■ **Your instructions**:
Leaving nothing out, print each line of the material exactly.

■ **Material to process**:
=-=-=-=-=

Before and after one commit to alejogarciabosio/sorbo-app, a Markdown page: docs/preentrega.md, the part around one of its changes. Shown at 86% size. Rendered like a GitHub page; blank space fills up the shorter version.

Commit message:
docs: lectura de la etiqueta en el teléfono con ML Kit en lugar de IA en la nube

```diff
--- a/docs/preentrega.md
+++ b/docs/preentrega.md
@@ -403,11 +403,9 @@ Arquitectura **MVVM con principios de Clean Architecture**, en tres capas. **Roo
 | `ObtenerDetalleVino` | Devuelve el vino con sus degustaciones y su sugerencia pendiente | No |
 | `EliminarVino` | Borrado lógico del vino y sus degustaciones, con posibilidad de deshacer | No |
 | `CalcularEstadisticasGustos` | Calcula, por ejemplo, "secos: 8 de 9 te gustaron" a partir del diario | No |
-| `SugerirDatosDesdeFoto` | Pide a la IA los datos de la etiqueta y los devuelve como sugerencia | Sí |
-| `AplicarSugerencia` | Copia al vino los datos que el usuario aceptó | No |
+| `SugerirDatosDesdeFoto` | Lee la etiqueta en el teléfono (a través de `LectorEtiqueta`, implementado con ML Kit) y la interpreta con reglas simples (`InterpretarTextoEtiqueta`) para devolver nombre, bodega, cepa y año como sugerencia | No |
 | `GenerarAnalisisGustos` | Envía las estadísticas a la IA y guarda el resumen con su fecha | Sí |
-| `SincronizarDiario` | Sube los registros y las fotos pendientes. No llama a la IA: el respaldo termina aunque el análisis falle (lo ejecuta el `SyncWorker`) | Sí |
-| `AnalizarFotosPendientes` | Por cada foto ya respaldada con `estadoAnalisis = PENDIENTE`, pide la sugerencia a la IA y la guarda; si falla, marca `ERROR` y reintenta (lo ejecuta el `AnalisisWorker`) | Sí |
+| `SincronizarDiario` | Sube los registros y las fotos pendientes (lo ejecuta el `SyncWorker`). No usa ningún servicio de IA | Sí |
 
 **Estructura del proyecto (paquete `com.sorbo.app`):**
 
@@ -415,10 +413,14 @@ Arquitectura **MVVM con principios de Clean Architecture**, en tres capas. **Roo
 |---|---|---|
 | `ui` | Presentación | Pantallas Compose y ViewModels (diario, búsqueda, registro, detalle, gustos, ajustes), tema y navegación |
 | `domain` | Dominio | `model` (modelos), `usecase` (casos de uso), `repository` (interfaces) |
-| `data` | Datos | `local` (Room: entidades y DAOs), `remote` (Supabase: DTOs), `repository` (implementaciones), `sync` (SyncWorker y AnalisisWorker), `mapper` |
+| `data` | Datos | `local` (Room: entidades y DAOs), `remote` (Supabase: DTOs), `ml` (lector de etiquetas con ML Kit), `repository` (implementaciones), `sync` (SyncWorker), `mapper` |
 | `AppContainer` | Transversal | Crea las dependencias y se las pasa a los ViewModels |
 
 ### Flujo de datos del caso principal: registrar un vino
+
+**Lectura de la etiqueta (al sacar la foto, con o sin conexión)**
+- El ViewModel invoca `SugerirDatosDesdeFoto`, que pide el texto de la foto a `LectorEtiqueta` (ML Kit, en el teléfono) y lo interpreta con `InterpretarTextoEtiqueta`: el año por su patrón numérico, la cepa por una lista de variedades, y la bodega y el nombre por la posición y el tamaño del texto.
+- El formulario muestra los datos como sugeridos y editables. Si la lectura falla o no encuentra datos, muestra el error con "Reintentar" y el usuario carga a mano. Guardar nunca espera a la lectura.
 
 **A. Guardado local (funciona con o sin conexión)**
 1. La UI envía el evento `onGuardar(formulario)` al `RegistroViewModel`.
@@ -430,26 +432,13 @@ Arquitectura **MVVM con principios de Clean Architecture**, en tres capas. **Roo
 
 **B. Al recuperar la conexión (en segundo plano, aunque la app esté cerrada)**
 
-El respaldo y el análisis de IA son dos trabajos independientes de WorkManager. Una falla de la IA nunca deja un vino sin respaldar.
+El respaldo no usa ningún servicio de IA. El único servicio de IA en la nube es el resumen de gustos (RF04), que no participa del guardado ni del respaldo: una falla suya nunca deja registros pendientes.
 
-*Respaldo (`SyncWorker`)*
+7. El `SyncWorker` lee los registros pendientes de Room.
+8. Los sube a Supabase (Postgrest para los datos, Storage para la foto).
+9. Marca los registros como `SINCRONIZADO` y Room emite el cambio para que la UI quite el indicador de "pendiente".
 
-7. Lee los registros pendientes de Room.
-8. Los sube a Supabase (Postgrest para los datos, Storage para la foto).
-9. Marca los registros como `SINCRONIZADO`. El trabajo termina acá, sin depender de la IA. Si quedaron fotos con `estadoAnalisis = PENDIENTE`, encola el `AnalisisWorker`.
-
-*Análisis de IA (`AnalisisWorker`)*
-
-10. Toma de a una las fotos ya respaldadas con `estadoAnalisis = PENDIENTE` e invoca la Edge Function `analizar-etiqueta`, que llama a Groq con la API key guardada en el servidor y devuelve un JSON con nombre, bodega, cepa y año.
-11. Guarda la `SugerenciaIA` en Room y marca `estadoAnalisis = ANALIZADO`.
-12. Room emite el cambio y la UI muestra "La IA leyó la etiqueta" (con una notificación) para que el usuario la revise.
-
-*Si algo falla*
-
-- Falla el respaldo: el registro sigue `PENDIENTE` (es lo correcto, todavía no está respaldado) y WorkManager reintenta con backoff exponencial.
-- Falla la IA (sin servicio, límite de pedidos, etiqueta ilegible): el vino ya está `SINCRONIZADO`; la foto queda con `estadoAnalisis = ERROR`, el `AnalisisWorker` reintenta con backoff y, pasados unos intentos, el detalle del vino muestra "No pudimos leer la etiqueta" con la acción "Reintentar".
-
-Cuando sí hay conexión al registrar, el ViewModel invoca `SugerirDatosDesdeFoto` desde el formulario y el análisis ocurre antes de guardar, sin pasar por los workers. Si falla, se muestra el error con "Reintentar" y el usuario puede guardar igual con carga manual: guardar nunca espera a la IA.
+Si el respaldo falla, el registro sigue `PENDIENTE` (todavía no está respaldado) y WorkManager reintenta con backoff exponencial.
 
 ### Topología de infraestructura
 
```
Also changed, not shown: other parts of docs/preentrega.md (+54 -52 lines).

=-=-=-=-=

■ **Output for this task**:
Before and after one commit to alejogarciabosio/sorbo-app, a Markdown page: docs/preentrega.md, the part around one of its changes. Shown at 86% size. Rendered like a GitHub page; blank space fills up the shorter version.

Commit message:
docs: lectura de la etiqueta en el teléfono con ML Kit en lugar de IA en la nube

```diff
--- a/docs/preentrega.md
+++ b/docs/preentrega.md
@@ -403,11 +403,9 @@ Arquitectura **MVVM con principios de Clean Architecture**, en tres capas. **Roo
 | `ObtenerDetalleVino` | Devuelve el vino con sus degustaciones y su sugerencia pendiente | No |
 | `EliminarVino` | Borrado lógico del vino y sus degustaciones, con posibilidad de deshacer | No |
 | `CalcularEstadisticasGustos` | Calcula, por ejemplo, "secos: 8 de 9 te gustaron" a partir del diario | No |
-| `SugerirDatosDesdeFoto` | Pide a la IA los datos de la etiqueta y los devuelve como sugerencia | Sí |
-| `AplicarSugerencia` | Copia al vino los datos que el usuario aceptó | No |
+| `SugerirDatosDesdeFoto` | Lee la etiqueta en el teléfono (a través de `LectorEtiqueta`, implementado con ML Kit) y la interpreta con reglas simples (`InterpretarTextoEtiqueta`) para devolver nombre, bodega, cepa y año como sugerencia | No |
 | `GenerarAnalisisGustos` | Envía las estadísticas a la IA y guarda el resumen con su fecha | Sí |
-| `SincronizarDiario` | Sube los registros y las fotos pendientes. No llama a la IA: el respaldo termina aunque el análisis falle (lo ejecuta el `SyncWorker`) | Sí |
-| `AnalizarFotosPendientes` | Por cada foto ya respaldada con `estadoAnalisis = PENDIENTE`, pide la sugerencia a la IA y la guarda; si falla, marca `ERROR` y reintenta (lo ejecuta el `AnalisisWorker`) | Sí |
+| `SincronizarDiario` | Sube los registros y las fotos pendientes (lo ejecuta el `SyncWorker`). No usa ningún servicio de IA | Sí |
 
 **Estructura del proyecto (paquete `com.sorbo.app`):**
 
@@ -415,10 +413,14 @@ Arquitectura **MVVM con principios de Clean Architecture**, en tres capas. **Roo
 |---|---|---|
 | `ui` | Presentación | Pantallas Compose y ViewModels (diario, búsqueda, registro, detalle, gustos, ajustes), tema y navegación |
 | `domain` | Dominio | `model` (modelos), `usecase` (casos de uso), `repository` (interfaces) |
-| `data` | Datos | `local` (Room: entidades y DAOs), `remote` (Supabase: DTOs), `repository` (implementaciones), `sync` (SyncWorker y AnalisisWorker), `mapper` |
+| `data` | Datos | `local` (Room: entidades y DAOs), `remote` (Supabase: DTOs), `ml` (lector de etiquetas con ML Kit), `repository` (implementaciones), `sync` (SyncWorker), `mapper` |
 | `AppContainer` | Transversal | Crea las dependencias y se las pasa a los ViewModels |
 
 ### Flujo de datos del caso principal: registrar un vino
+
+**Lectura de la etiqueta (al sacar la foto, con o sin conexión)**
+- El ViewModel invoca `SugerirDatosDesdeFoto`, que pide el texto de la foto a `LectorEtiqueta` (ML Kit, en el teléfono) y lo interpreta con `InterpretarTextoEtiqueta`: el año por su patrón numérico, la cepa por una lista de variedades, y la bodega y el nombre por la posición y el tamaño del texto.
+- El formulario muestra los datos como sugeridos y editables. Si la lectura falla o no encuentra datos, muestra el error con "Reintentar" y el usuario carga a mano. Guardar nunca espera a la lectura.
 
 **A. Guardado local (funciona con o sin conexión)**
 1. La UI envía el evento `onGuardar(formulario)` al `RegistroViewModel`.
@@ -430,26 +432,13 @@ Arquitectura **MVVM con principios de Clean Architecture**, en tres capas. **Roo
 
 **B. Al recuperar la conexión (en segundo plano, aunque la app esté cerrada)**
 
-El respaldo y el análisis de IA son dos trabajos independientes de WorkManager. Una falla de la IA nunca deja un vino sin respaldar.
+El respaldo no usa ningún servicio de IA. El único servicio de IA en la nube es el resumen de gustos (RF04), que no participa del guardado ni del respaldo: una falla suya nunca deja registros pendientes.
 
-*Respaldo (`SyncWorker`)*
+7. El `SyncWorker` lee los registros pendientes de Room.
+8. Los sube a Supabase (Postgrest para los datos, Storage para la foto).
+9. Marca los registros como `SINCRONIZADO` y Room emite el cambio para que la UI quite el indicador de "pendiente".
 
-7. Lee los registros pendientes de Room.
-8. Los sube a Supabase (Postgrest para los datos, Storage para la foto).
-9. Marca los registros como `SINCRONIZADO`. El trabajo termina acá, sin depender de la IA. Si quedaron fotos con `estadoAnalisis = PENDIENTE`, encola el `AnalisisWorker`.
-
-*Análisis de IA (`AnalisisWorker`)*
-
-10. Toma de a una las fotos ya respaldadas con `estadoAnalisis = PENDIENTE` e invoca la Edge Function `analizar-etiqueta`, que llama a Groq con la API key guardada en el servidor y devuelve un JSON con nombre, bodega, cepa y año.
-11. Guarda la `SugerenciaIA` en Room y marca `estadoAnalisis = ANALIZADO`.
-12. Room emite el cambio y la UI muestra "La IA leyó la etiqueta" (con una notificación) para que el usuario la revise.
-
-*Si algo falla*
-
-- Falla el respaldo: el registro sigue `PENDIENTE` (es lo correcto, todavía no está respaldado) y WorkManager reintenta con backoff exponencial.
-- Falla la IA (sin servicio, límite de pedidos, etiqueta ilegible): el vino ya está `SINCRONIZADO`; la foto queda con `estadoAnalisis = ERROR`, el `AnalisisWorker` reintenta con backoff y, pasados unos intentos, el detalle del vino muestra "No pudimos leer la etiqueta" con la acción "Reintentar".
-
-Cuando sí hay conexión al registrar, el ViewModel invoca `SugerirDatosDesdeFoto` desde el formulario y el análisis ocurre antes de guardar, sin pasar por los workers. Si falla, se muestra el error con "Reintentar" y el usuario puede guardar igual con carga manual: guardar nunca espera a la IA.
+Si el respaldo falla, el registro sigue `PENDIENTE` (todavía no está respaldado) y WorkManager reintenta con backoff exponencial.
 
 ### Topología de infraestructura
 
```
Also changed, not shown: other parts of docs/preentrega.md (+54 -52 lines).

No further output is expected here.